WORK ITEM
In the data below, find every line with the word "changed" and copy it.

TASK INPUT
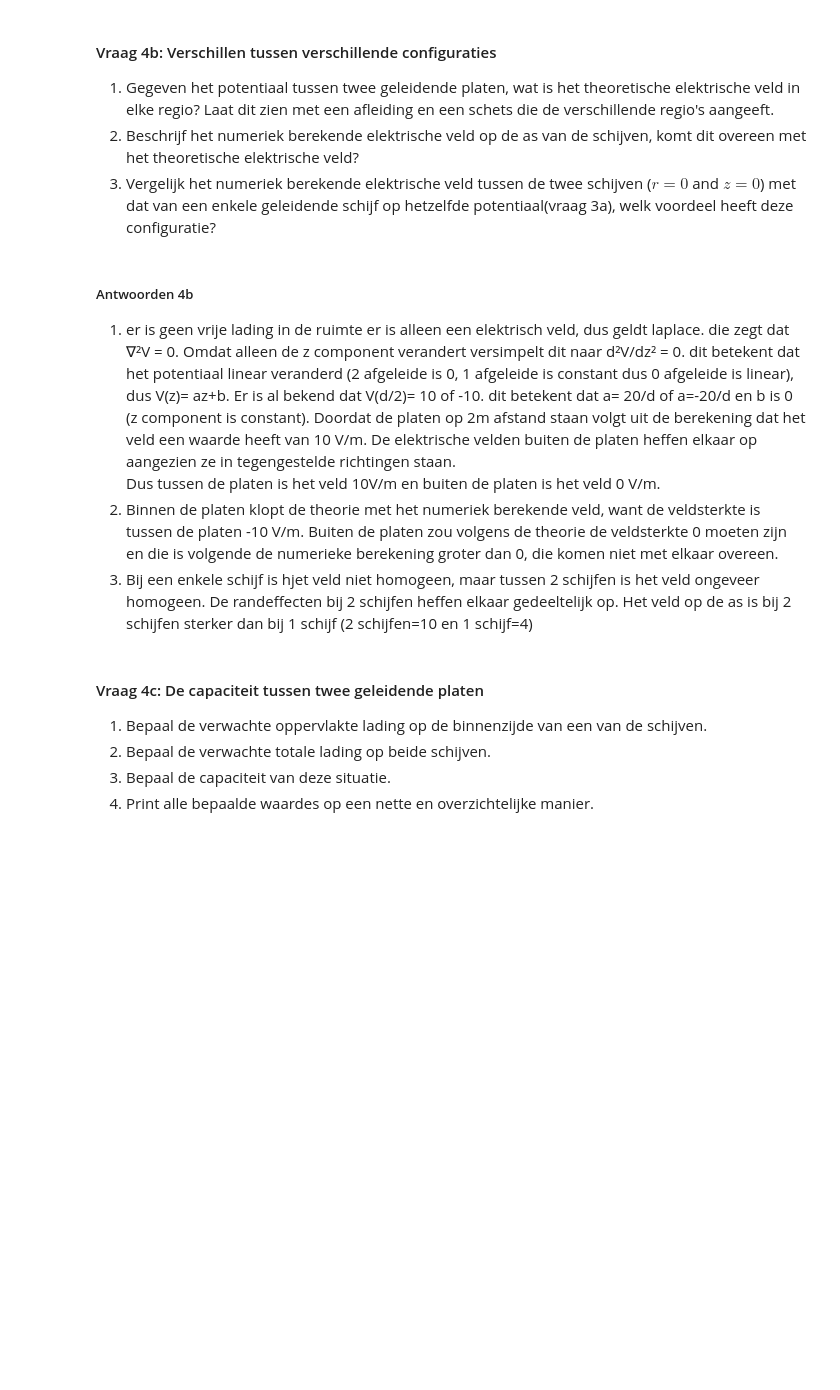
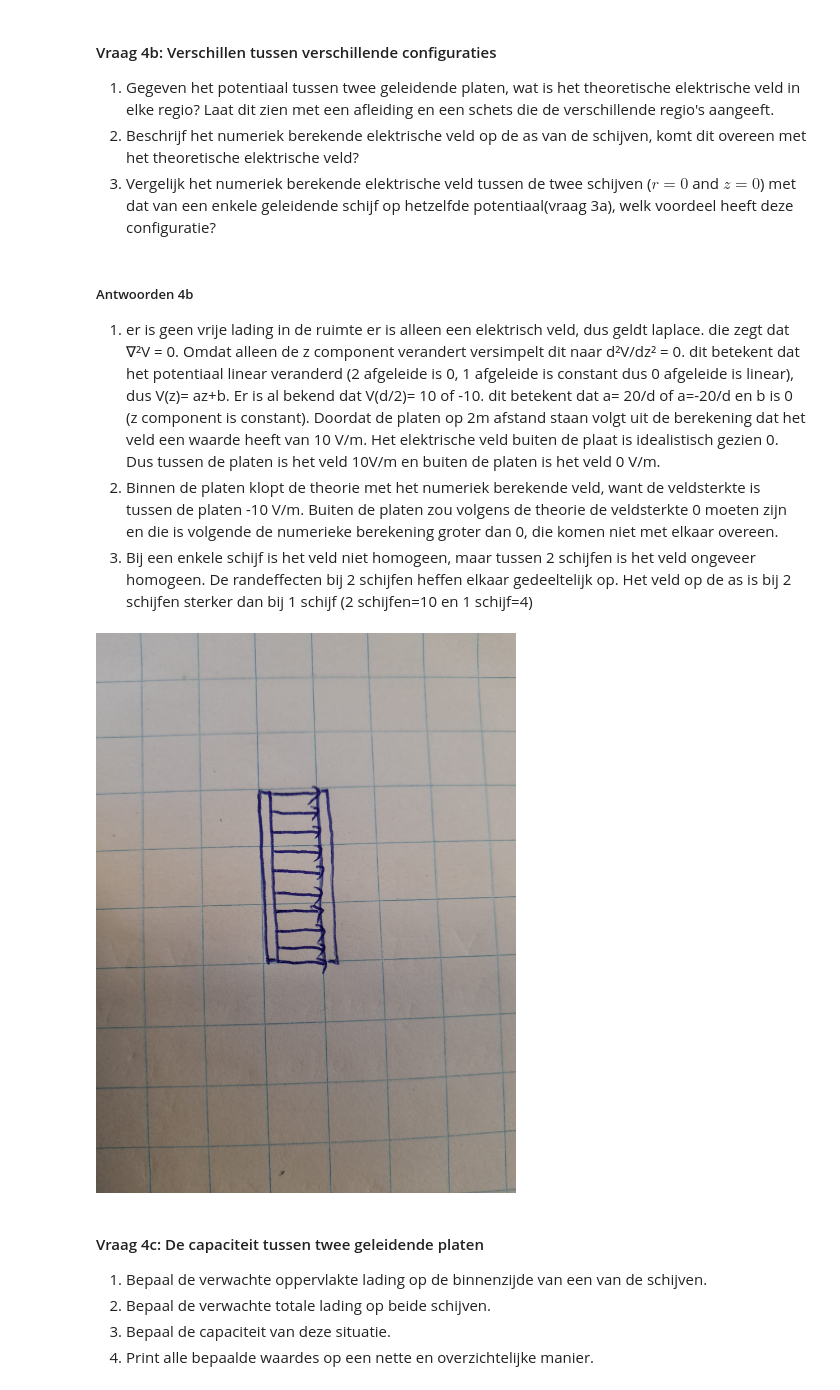
Before and after one commit to sralmulder-hash/opdrachten-DEF-D, a Jupyter notebook: DigitaleOntwerpopdrachten/1CondensatorOpdracht/CondensatorOntwerpopdracht.ipynb, the cells around one changed output. Cells and saved outputs as stored; diff of their text form; code cells hidden in the pictures; blank space fills up the shorter version.

```diff
--- a/DigitaleOntwerpopdrachten/1CondensatorOpdracht/CondensatorOntwerpopdracht.ipynb
+++ b/DigitaleOntwerpopdrachten/1CondensatorOpdracht/CondensatorOntwerpopdracht.ipynb
@@ -627,10 +621,14 @@ plt.show()
 # %% [markdown]
 ##### Antwoorden 4b
 
-1. er is geen vrije lading in de ruimte er is alleen een elektrisch veld, dus geldt laplace. die zegt dat ∇²V = 0. Omdat alleen de z component verandert versimpelt dit naar d²V/dz² = 0. dit betekent dat het potentiaal linear veranderd (2 afgeleide is 0, 1 afgeleide is constant dus 0 afgeleide is linear), dus V(z)= az+b. Er is al bekend dat V(d/2)= 10 of -10. dit betekent dat a= 20/d of a=-20/d en b is 0 (z component is constant). Doordat de platen op 2m afstand staan volgt uit de berekening dat het veld een waarde heeft van 10 V/m. De elektrische velden buiten de platen heffen elkaar op aangezien ze in tegengestelde richtingen staan.  \
+1) er is geen vrije lading in de ruimte er is alleen een elektrisch veld, dus geldt laplace. die zegt dat ∇²V = 0. Omdat alleen de z component verandert versimpelt dit naar d²V/dz² = 0. dit betekent dat het potentiaal linear veranderd (2 afgeleide is 0, 1 afgeleide is constant dus 0 afgeleide is linear), dus V(z)= az+b. Er is al bekend dat V(d/2)= 10 of -10. dit betekent dat a= 20/d of a=-20/d en b is 0 (z component is constant). Doordat de platen op 2m afstand staan volgt uit de berekening dat het veld een waarde heeft van 10 V/m. Het elektrische veld buiten de plaat is idealistisch gezien 0.  \
 Dus tussen de platen is het veld 10V/m en buiten de platen is het veld 0 V/m.
-2. Binnen de platen klopt de theorie met het numeriek berekende veld, want de veldsterkte is tussen de platen -10 V/m. Buiten de platen zou volgens de theorie de veldsterkte 0 moeten zijn en die is volgende de numerieke berekening groter dan 0, die komen niet met elkaar overeen.
-3. Bij een enkele schijf is hjet veld niet homogeen, maar tussen 2 schijfen is het veld ongeveer homogeen. De randeffecten bij 2 schijfen heffen elkaar gedeeltelijk op. Het veld op de as is bij 2 schijfen sterker dan bij 1 schijf (2 schijfen=10 en 1 schijf=4)
+2) Binnen de platen klopt de theorie met het numeriek berekende veld, want de veldsterkte is tussen de platen -10 V/m. Buiten de platen zou volgens de theorie de veldsterkte 0 moeten zijn en die is volgende de numerieke berekening groter dan 0, die komen niet met elkaar overeen.
+3) Bij een enkele schijf is het veld niet homogeen, maar tussen 2 schijfen is het veld ongeveer homogeen. De randeffecten bij 2 schijfen heffen elkaar gedeeltelijk op. Het veld op de as is bij 2 schijfen sterker dan bij 1 schijf (2 schijfen=10 en 1 schijf=4)
+# %%
+display(Image("schets_4b.jpeg"))
+# %% [output]
+[figure, added]
 # %% [markdown]
 #### Vraag 4c: De capaciteit tussen twee geleidende platen
 
```
Also changed, not shown: parts of 3 cells of this notebook, 1 other file.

SOLUTION TO THE EXERCISE
Before and after one commit to sralmulder-hash/opdrachten-DEF-D, a Jupyter notebook: DigitaleOntwerpopdrachten/1CondensatorOpdracht/CondensatorOntwerpopdracht.ipynb, the cells around one changed output. Cells and saved outputs as stored; diff of their text form; code cells hidden in the pictures; blank space fills up the shorter version.
Also changed, not shown: parts of 3 cells of this notebook, 1 other file.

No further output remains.